Segment Open

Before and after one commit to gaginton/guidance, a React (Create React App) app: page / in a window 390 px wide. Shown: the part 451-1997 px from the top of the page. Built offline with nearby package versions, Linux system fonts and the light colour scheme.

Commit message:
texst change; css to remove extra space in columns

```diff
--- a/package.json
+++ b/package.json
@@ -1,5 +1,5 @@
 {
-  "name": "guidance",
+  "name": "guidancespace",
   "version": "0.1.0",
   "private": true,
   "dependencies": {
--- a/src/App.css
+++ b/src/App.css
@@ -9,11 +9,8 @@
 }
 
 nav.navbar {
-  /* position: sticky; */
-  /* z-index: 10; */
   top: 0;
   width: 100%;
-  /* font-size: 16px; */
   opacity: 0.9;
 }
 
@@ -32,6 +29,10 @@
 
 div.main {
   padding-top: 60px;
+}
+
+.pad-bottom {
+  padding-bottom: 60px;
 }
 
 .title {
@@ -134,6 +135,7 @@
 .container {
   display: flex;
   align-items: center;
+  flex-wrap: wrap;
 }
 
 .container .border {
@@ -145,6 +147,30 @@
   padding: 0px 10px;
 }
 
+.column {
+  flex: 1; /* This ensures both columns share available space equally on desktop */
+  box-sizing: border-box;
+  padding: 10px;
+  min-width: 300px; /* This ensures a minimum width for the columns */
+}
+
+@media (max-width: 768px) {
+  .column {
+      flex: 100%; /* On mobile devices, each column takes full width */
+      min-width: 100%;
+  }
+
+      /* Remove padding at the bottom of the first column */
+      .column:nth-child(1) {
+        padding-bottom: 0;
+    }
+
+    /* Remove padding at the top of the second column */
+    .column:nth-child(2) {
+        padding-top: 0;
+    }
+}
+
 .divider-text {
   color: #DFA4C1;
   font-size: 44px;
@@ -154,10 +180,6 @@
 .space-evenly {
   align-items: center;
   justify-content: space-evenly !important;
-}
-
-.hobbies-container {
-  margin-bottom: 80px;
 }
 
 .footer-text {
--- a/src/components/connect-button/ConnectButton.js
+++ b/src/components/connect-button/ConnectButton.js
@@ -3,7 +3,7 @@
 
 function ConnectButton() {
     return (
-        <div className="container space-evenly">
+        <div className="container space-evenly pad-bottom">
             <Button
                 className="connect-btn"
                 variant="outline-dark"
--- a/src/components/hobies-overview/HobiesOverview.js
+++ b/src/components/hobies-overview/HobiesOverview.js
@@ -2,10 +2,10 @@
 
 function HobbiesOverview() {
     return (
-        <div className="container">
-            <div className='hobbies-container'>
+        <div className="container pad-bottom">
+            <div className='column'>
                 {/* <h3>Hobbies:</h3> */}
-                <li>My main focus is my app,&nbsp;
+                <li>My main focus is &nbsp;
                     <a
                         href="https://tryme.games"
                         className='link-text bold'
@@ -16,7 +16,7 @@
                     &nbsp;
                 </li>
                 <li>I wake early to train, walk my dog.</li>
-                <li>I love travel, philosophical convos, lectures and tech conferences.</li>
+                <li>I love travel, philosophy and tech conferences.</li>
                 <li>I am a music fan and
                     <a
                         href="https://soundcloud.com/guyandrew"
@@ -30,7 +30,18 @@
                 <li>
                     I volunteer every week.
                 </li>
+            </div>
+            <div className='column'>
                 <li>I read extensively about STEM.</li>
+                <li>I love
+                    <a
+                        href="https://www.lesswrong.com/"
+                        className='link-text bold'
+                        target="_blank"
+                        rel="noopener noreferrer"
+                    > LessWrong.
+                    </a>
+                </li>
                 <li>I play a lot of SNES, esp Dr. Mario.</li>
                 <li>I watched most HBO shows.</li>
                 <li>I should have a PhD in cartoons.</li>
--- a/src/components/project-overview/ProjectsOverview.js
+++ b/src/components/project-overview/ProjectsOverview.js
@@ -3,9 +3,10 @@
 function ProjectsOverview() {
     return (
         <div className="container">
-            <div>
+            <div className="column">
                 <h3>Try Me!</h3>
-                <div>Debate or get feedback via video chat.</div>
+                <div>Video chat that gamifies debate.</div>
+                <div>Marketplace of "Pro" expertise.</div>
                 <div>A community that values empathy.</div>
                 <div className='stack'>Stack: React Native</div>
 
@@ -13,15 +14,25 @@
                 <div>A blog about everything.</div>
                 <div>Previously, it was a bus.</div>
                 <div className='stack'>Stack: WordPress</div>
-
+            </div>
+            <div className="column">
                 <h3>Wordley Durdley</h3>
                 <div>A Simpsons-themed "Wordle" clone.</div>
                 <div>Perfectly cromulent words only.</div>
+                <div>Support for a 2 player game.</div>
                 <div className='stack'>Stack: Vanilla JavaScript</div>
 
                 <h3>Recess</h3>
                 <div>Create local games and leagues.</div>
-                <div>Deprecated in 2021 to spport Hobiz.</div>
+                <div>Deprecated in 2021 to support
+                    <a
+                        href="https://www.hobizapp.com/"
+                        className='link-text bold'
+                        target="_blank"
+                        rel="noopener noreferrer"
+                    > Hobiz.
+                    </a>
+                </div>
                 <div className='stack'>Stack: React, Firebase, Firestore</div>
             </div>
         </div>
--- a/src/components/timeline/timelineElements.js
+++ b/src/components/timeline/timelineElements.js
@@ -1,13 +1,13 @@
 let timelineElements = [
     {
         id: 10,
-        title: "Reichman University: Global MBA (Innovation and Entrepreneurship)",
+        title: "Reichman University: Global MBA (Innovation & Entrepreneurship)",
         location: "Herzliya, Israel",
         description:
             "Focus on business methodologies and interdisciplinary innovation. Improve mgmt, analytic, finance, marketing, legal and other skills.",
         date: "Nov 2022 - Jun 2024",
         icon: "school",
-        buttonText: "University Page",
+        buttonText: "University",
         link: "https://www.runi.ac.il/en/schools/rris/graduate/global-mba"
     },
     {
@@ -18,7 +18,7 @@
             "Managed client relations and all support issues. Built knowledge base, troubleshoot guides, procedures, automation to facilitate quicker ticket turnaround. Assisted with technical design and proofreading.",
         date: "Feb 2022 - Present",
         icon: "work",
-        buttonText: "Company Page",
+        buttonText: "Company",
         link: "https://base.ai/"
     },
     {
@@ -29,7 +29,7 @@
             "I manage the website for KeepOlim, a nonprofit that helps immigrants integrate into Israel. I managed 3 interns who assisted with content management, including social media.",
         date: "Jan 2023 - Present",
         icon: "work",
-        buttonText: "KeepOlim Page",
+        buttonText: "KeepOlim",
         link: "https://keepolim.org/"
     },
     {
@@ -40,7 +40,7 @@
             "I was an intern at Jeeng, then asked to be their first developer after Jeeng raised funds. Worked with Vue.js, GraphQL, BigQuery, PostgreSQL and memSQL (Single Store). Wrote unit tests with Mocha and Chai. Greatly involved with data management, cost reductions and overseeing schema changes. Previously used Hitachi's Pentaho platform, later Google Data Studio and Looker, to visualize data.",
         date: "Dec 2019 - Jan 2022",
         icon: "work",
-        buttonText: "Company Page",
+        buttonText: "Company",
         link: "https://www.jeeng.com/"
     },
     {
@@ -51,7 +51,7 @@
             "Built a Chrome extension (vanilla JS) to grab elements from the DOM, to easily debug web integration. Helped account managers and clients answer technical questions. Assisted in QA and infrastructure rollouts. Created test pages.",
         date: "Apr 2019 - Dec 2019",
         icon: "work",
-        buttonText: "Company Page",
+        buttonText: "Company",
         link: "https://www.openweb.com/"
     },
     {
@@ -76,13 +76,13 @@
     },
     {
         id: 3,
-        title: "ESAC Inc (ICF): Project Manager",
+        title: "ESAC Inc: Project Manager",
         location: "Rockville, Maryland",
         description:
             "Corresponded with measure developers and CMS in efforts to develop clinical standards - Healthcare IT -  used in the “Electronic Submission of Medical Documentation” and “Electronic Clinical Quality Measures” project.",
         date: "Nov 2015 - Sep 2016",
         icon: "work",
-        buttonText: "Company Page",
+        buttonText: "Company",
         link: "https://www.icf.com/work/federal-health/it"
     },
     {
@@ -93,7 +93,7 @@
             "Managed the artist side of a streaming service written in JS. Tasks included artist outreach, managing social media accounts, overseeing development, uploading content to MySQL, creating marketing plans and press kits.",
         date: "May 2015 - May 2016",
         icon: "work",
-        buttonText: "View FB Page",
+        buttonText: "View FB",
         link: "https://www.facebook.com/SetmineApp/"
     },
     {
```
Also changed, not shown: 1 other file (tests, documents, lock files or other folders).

Segment Closed

▸ **WHAT THE EXERCISE ASKS**
Where the word "https" appears in a line of the entries above, count that line; give only the number.

▸ **RESPONSE TO THE TASK**
11